*About this task*. Search the listing for the word "color" and return each line that contains it.
◇ ◇ ◇ ◇ ◇
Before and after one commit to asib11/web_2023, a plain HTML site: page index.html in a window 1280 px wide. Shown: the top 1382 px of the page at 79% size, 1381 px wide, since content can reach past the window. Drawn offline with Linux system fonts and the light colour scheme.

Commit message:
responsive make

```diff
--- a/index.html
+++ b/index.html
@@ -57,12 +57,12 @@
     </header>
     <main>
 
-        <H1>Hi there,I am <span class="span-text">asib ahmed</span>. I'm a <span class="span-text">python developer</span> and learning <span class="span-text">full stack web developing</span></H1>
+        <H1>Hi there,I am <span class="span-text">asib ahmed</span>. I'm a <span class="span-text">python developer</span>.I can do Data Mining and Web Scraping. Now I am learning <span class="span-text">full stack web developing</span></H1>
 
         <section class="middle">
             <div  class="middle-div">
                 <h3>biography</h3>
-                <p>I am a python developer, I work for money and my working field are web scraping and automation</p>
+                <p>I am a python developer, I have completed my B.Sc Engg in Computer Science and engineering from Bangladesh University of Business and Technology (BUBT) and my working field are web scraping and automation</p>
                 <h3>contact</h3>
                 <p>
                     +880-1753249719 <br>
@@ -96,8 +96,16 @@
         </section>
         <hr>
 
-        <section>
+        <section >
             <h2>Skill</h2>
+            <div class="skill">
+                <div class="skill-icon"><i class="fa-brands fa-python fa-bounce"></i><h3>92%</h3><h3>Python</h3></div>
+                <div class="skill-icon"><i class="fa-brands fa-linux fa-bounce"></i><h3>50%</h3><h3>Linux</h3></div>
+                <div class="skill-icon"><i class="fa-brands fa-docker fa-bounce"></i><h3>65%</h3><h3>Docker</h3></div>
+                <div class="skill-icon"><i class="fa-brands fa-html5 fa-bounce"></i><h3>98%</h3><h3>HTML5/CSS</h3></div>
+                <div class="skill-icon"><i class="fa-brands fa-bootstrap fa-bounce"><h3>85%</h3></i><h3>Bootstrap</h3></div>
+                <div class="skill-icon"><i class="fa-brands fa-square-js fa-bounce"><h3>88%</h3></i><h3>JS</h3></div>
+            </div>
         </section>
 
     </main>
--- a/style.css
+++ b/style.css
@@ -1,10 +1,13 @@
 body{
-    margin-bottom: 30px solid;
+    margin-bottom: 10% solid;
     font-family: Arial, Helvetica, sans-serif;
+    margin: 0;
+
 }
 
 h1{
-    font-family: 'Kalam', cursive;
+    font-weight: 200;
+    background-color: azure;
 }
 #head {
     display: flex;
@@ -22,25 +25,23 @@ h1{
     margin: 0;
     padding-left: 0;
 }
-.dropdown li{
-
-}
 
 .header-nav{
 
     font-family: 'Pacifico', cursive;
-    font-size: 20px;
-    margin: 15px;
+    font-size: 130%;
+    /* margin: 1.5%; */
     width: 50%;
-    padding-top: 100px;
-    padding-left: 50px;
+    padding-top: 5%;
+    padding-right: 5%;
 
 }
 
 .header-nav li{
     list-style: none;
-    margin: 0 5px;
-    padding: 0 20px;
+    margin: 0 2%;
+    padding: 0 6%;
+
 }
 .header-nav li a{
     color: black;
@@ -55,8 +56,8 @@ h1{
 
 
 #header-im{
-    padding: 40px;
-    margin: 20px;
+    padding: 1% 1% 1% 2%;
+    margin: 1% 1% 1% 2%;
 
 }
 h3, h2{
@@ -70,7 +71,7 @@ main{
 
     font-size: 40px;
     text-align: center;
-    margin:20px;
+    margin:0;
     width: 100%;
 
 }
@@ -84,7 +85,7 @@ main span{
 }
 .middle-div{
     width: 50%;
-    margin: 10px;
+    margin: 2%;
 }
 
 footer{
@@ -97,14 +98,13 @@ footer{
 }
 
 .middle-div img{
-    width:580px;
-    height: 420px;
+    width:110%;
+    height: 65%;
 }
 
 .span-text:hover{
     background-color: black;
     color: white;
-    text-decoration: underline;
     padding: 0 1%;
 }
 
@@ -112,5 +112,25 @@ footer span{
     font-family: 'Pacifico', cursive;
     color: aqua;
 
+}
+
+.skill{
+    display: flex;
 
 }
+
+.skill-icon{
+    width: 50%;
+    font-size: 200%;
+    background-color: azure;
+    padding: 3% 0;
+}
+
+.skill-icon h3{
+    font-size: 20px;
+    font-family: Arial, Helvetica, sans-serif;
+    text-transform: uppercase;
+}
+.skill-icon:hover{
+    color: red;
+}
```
◇ ◇ ◇ ◇ ◇
*Solution for this problem*.
+    background-color: azure;
     color: black;
     background-color: black;
     color: white;
     color: aqua;
+    background-color: azure;
+    color: red;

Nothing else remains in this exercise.